The Concord Consortium’s Teacher Ambassador program commemorates our 25th anniversary by recognizing 25 outstanding teachers who have included our digital inquiry resources into their STEM classrooms. We congratulate them on their innovation and creativity.
Ken Hawthorn, The Magellan International School, Austin, TX
Ken Hawthorn started his career as a prototyping engineer working with early stage companies to develop proof-of-concept technologies: localized surface plasmon resonance (LSPR) in biotech to long-range electric motorcycles. After volunteering in an afterschool program to help academically and socially at-risk students, he discovered that engineering has a lot in common with teaching.
“Teaching is the process of helping students become comfortable with connecting two or more seemingly disparate tools or systems in a creative way to neatly solve a problem,” he explains.
He learned about the Concord Consortium through a project based in our California office, Paper Mechatronics, which uses familiar materials and low-cost resources to enable students and teachers to build their own microcontrollers for use with servomotors, sensors, and switches.
“I was inspired by the partnership between Concord and Georgia Tech around the ATtiny85 chip,” he explains. (The ATtiny85 is a small, inexpensive microcontroller the size of your thumbnail that was developed for low-power applications. It’s one of many technologies PaperMechatronics utilizes.) Ken’s students will use it this year to develop $2 robots. “The work that has been done at Concord around the ATtiny85 has allowed my students to flourish when it comes to designing ultra low-cost projects.”
He loves to hear parents recap, somewhat incredulously, what their kids did in Mr. Hawthorn’s class today: pick a lock or make an electric fire starter, for example. “We study systems, we hack them, and we build machines that make us smile,” he says. “I take pride in the excited recounting my students do on the ride home with parents.”
Ken hopes the global maker movement and open-source hardware will encourage teachers who have not considered themselves makers “to drop their fear of coding and the naked circuit board.” His ideal maker space would be a room well supplied with simple tools and materials that students and teachers can use to develop projects of their own design. “The place should be a hub of contagious enthusiasm,” he says. “Local engineers should eye the place with envy.”
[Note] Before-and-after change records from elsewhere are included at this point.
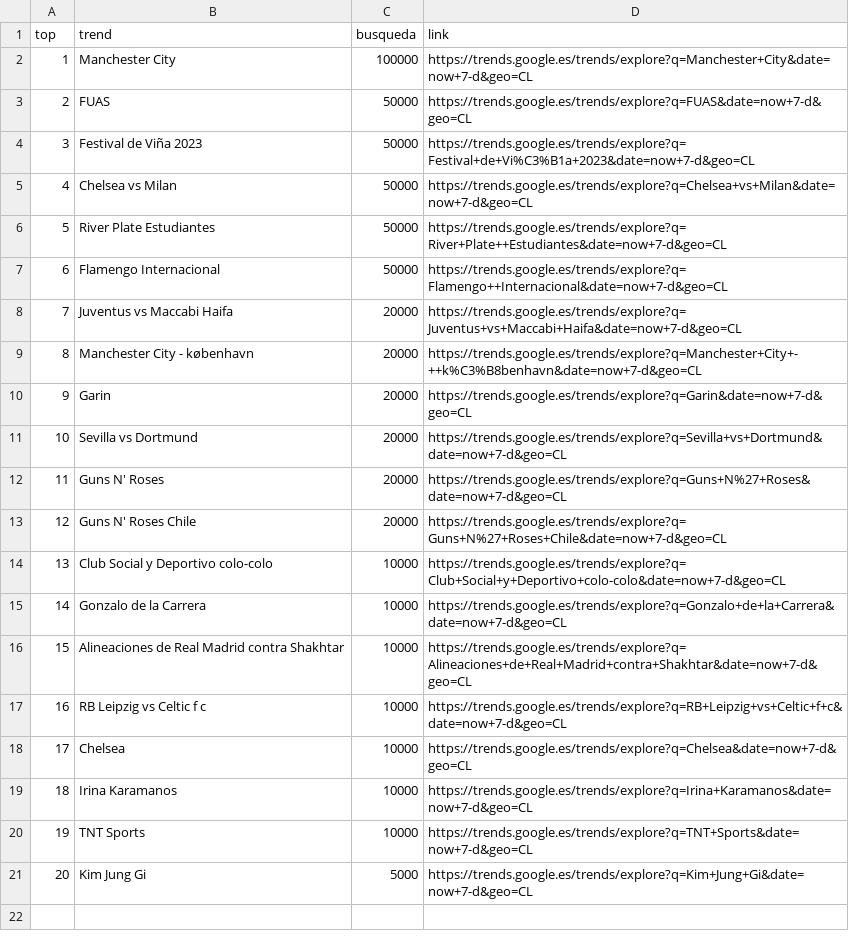
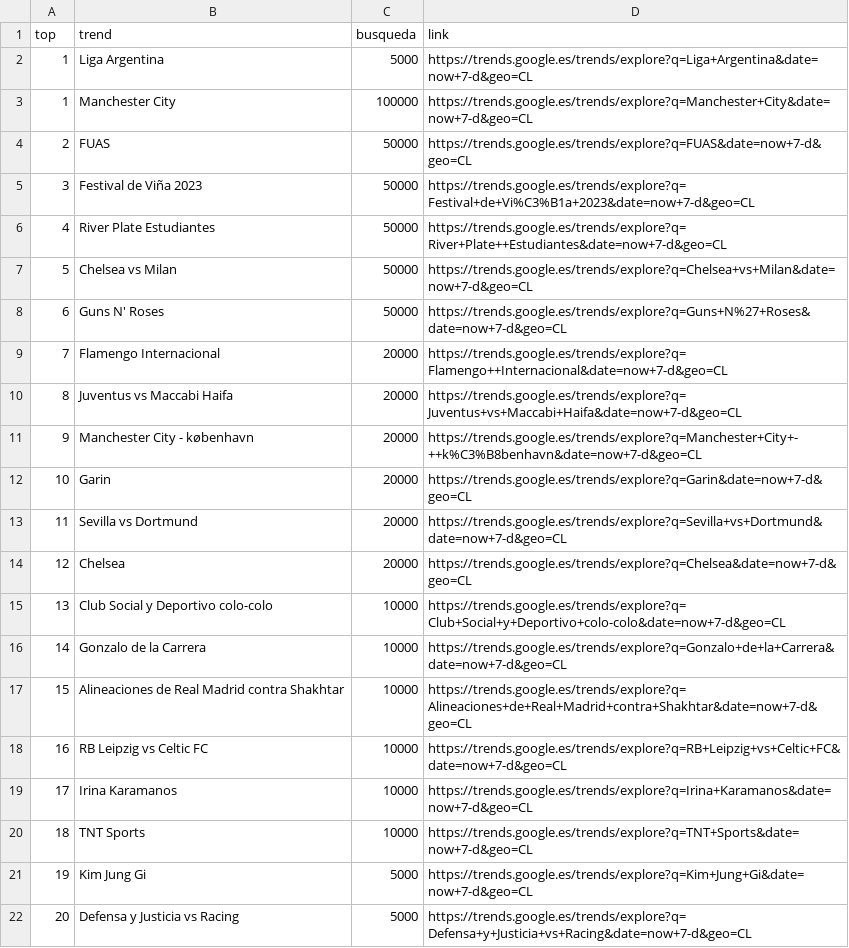
Before and after one commit to cristian-data-science/social_spider_app, a CSV file: resultados/google.csv, drawn as a sheet; removed rows and columns are numbered as before the commit, all else as after; the diff names each change by its address in the sheet, - before the commit and + after, or states it on an @@ line.

Commit message:
results update

```diff
--- a/resultados/google.csv
+++ b/resultados/google.csv
+row 2: 1 | Liga Argentina | 5000 | https://trends.google.es/trends/explore?q=Liga+Argentina&date=now+7-d&geo=CL
+row 6: 4 | River Plate Estudiantes | 50000 | https://trends.google.es/trends/explore?q=River+Plate++Estudiantes&date=now+7-d&geo=CL
@@ column A (top) renumbered between rows 7 and 21 @@
-B8 (trend): River Plate Estudiantes
+B8 (trend): Guns N' Roses
-D8 (link): https://trends.google.es/trends/explore?q=River+Plate++Estudiantes&date=now+7-d&geo=CL
+D8 (link): https://trends.google.es/trends/explore?q=Guns+N%27+Roses&date=now+7-d&geo=CL
-C9 (busqueda): 50000
+C9 (busqueda): 20000
-row 12: 11 | Guns N' Roses | 20000 | https://trends.google.es/trends/explore?q=Guns+N%27+Roses&date=now+7-d&geo=CL
-B14 (trend): Guns N' Roses Chile
+B14 (trend): Chelsea
-D14 (link): https://trends.google.es/trends/explore?q=Guns+N%27+Roses+Chile&date=now+7-d&geo=CL
+D14 (link): https://trends.google.es/trends/explore?q=Chelsea&date=now+7-d&geo=CL
-B18 (trend): RB Leipzig vs Celtic f c
+B18 (trend): RB Leipzig vs Celtic FC
-D18 (link): https://trends.google.es/trends/explore?q=RB+Leipzig+vs+Celtic+f+c&date=now+7-d&geo=CL
+D18 (link): https://trends.google.es/trends/explore?q=RB+Leipzig+vs+Celtic+FC&date=now+7-d&geo=CL
-row 18: 17 | Chelsea | 10000 | https://trends.google.es/trends/explore?q=Chelsea&date=now+7-d&geo=CL
+row 22: 20 | Defensa y Justicia vs Racing | 5000 | https://trends.google.es/trends/explore?q=Defensa+y+Justicia+vs+Racing&date=now+7-d&geo=CL
```
Also changed, not shown: resultados/twitter.csv, resultados/youtube.csv.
Favorite ice cream: Secret Breakfast at Humphry Slocombe in San Francisco